Since last week, McConnell has been trying to woo different segments of his caucus to vote “yes” on the motion to proceed by offering them votes on the specific bills they want (or can best tolerate). He is trying to get Kentucky Sen. Rand Paul, Utah Sen. Mike Lee, Kansas Sen. Jerry Moran, and potentially others to support the motion to proceed by dangling an amendment vote on the 2015 “repeal-only” bill. He is trying to get moderates, and those most concerned with the repeal-and-replace bill’s Medicaid cuts, onboard by offering to plow some $100 billion earmarked for Medicaid recipients into the still-mysterious repeal-and-replace plan. (That $100 billion, on top of the rest of the Better Care Reconciliation Act’s spending on low-income people, will still come nowhere near the $750 billion that BCRA cuts from Medicaid in the first 10 years.)
McConnell can afford to lose two Republican votes on the motion to proceed. He can thank Arizona Sen. John McCain for the luxury of that second lifeboat, since McCain, who was diagnosed with brain cancer last week, announced Monday night that he would be returning to Washington.
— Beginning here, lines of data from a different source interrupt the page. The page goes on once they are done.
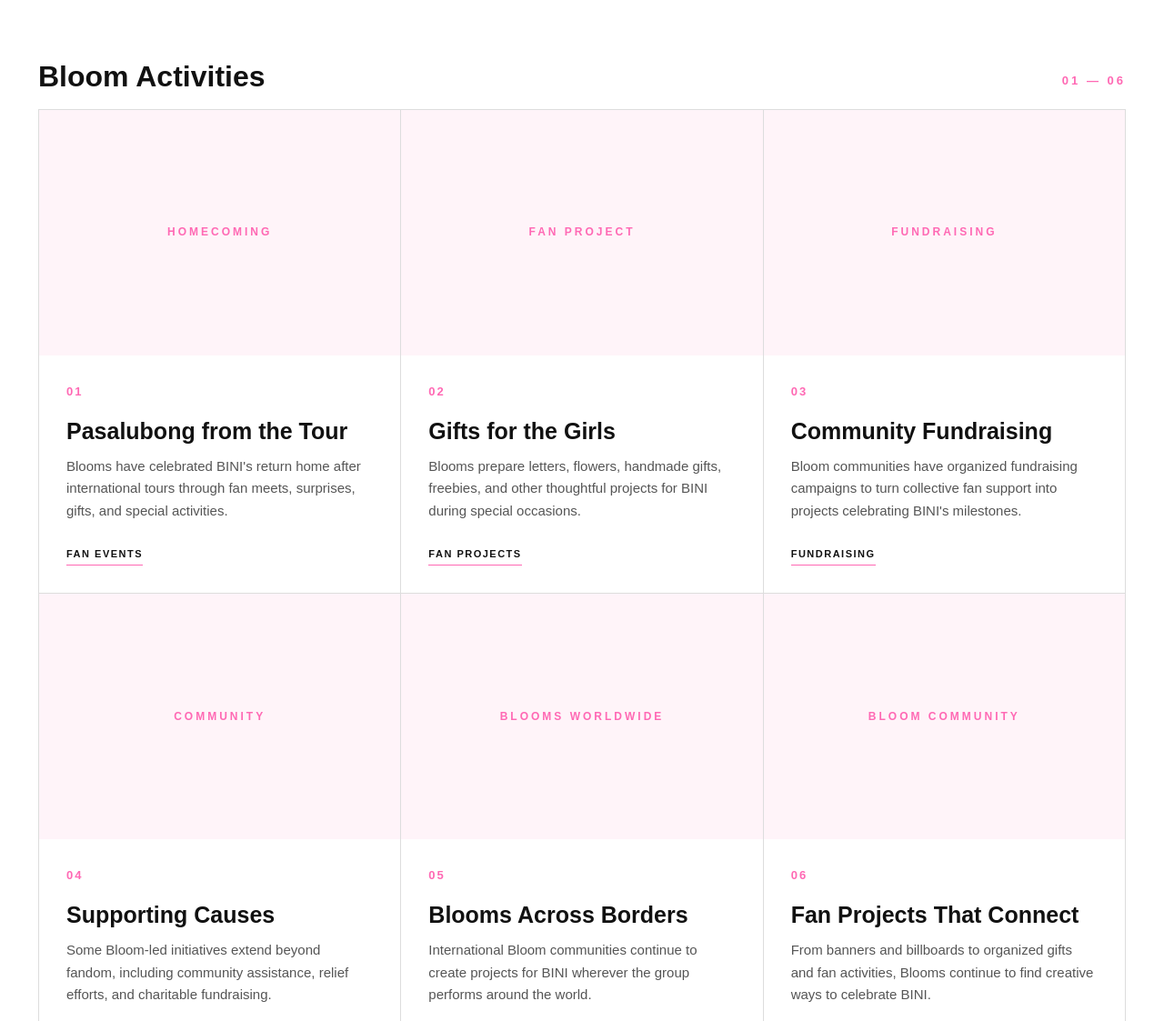
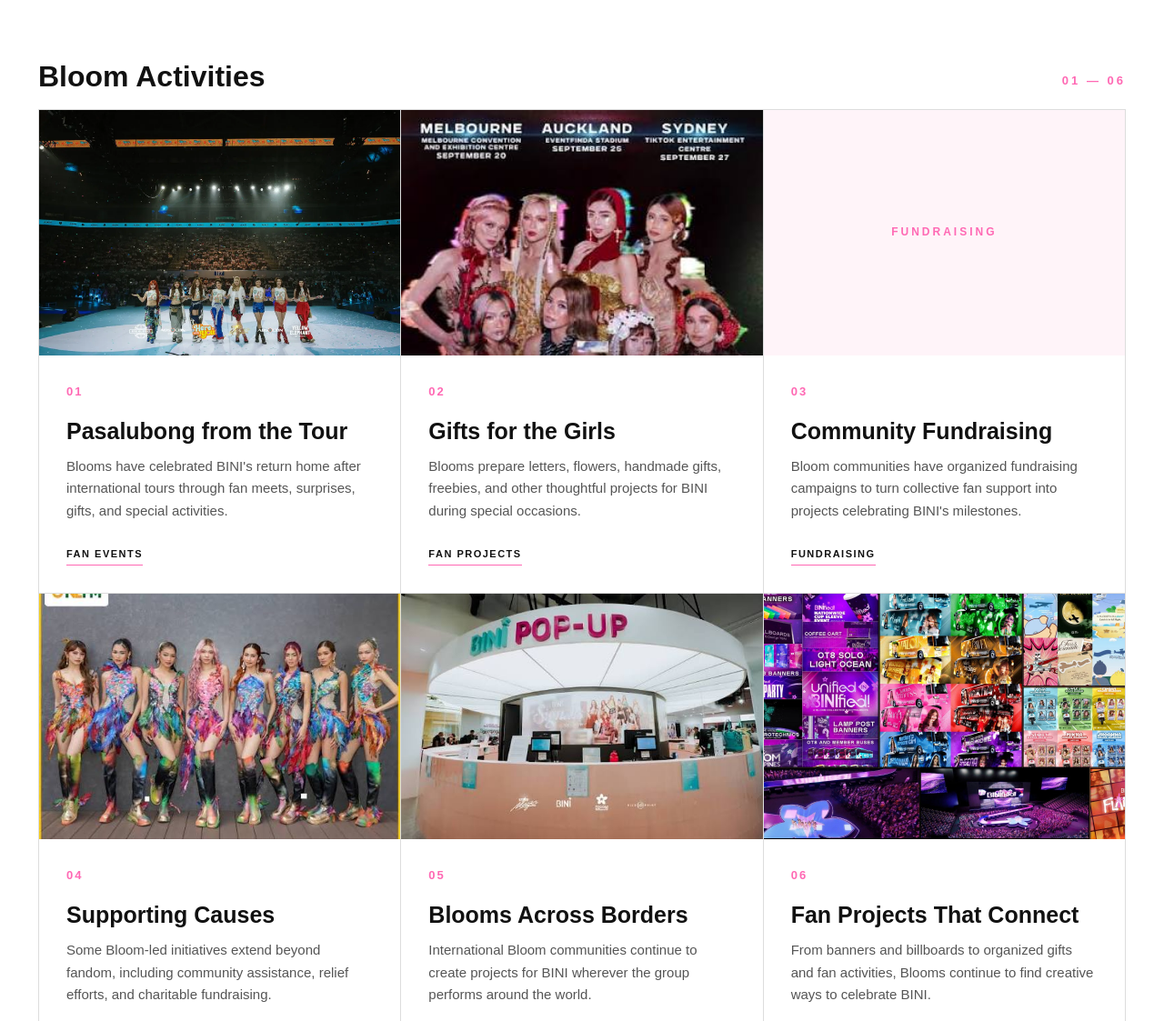
Before and after one commit to joanamarieguibao/fcocloud2joanamarieguibao, a plain HTML site: page blooms.html in a window 1280 px wide. Shown: the part 973-2096 px from the top of the page at 91% size. Drawn offline with Linux system fonts and the light colour scheme.

Commit message:
Update blooms.html

```diff
--- a/blooms.html
+++ b/blooms.html
@@ -700,7 +700,7 @@
                     <div class="bloom-image">
 
                         <img
-                            src="images/blooms/0f18fe8db2f04281c6c20693ac011e59c25107af3c2d446ddee15a2354dccc3e.webp"
+                            src="0f18fe8db2f04281c6c20693ac011e59c25107af3c2d446ddee15a2354dccc3e.webp"
                             alt="BINI Homecoming Fan Meet"
                             onerror="this.style.display='none'; this.nextElementSibling.style.display='block';"
                         >
@@ -748,7 +748,7 @@
                     <div class="bloom-image">
 
                         <img
-                            src="images/blooms/images.jpeg"
+                            src="images.jpeg"
                             alt="Bloom fan project for BINI"
                             onerror="this.style.display='none'; this.nextElementSibling.style.display='block';"
                         >
@@ -844,7 +844,7 @@
                     <div class="bloom-image">
 
                         <img
-                            src="images/blooms/images (1).jpeg"
+                            src="images (1).jpeg"
                             alt="Bloom community support project"
                             onerror="this.style.display='none'; this.nextElementSibling.style.display='block';"
                         >
@@ -892,7 +892,7 @@
                     <div class="bloom-image">
 
                         <img
-                            src="images/blooms/images (2).jpeg"
+                            src="images (2).jpeg"
                             alt="Team Bloom USA supporting BINI"
                             onerror="this.style.display='none'; this.nextElementSibling.style.display='block';"
                         >
@@ -940,7 +940,7 @@
                     <div class="bloom-image">
 
                         <img
-                            src="images/blooms/unified-in-binified-catch-all-these-fan-projects-organized-v0-mjy8phpi214g1.webp"
+                            src="unified-in-binified-catch-all-these-fan-projects-organized-v0-mjy8phpi214g1.webp"
                             alt="BINI Bloom community project"
                             onerror="this.style.display='none'; this.nextElementSibling.style.display='block';"
                         >
```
Maine Sen. Susan Collins is the hardest “no” on the procedural vote, telling reporters Monday that since she would not vote for any version of any bill that’s been floated so far, she will not vote to proceed.
With Collins out, McConnell can afford to lose just one more of the following undecideds: Paul, Lee, Moran, Alaska Sen. Lisa Murkowski, Nevada Sen. Dean Heller, Ohio Sen. Rob Portman, West Virginia Sen. Shelley Moore Capito. None of these senators are jazzed about submitting themselves to a vote-o-rama—the rapid fire process of amendment offerings, debate, and votes, which the motion to proceed would kick off—with no solid game plan except the certainty that two health care bills would be voted on, at least one of which each of these members strongly dislikes and neither of which have a chance of passing.
And yet it could happen, because a classic, deadly case of Washington logic is asserting itself. It quickly became the consensus belief Monday night that McCain’s return provides the “momentum” needed to advance “this.” How cruel, the thinking goes, would it be to drag McCain out here for a failed vote? Well, it would be far less cruel than voting to advance a debate on multiple bills you otherwise believe to be white-hot, radioactive garbage. Voting for something bad because you were impressed with a colleague’s logistical arrangements would be Peak Senate. Watch out.
The vote will occur sometime in the midafternoon.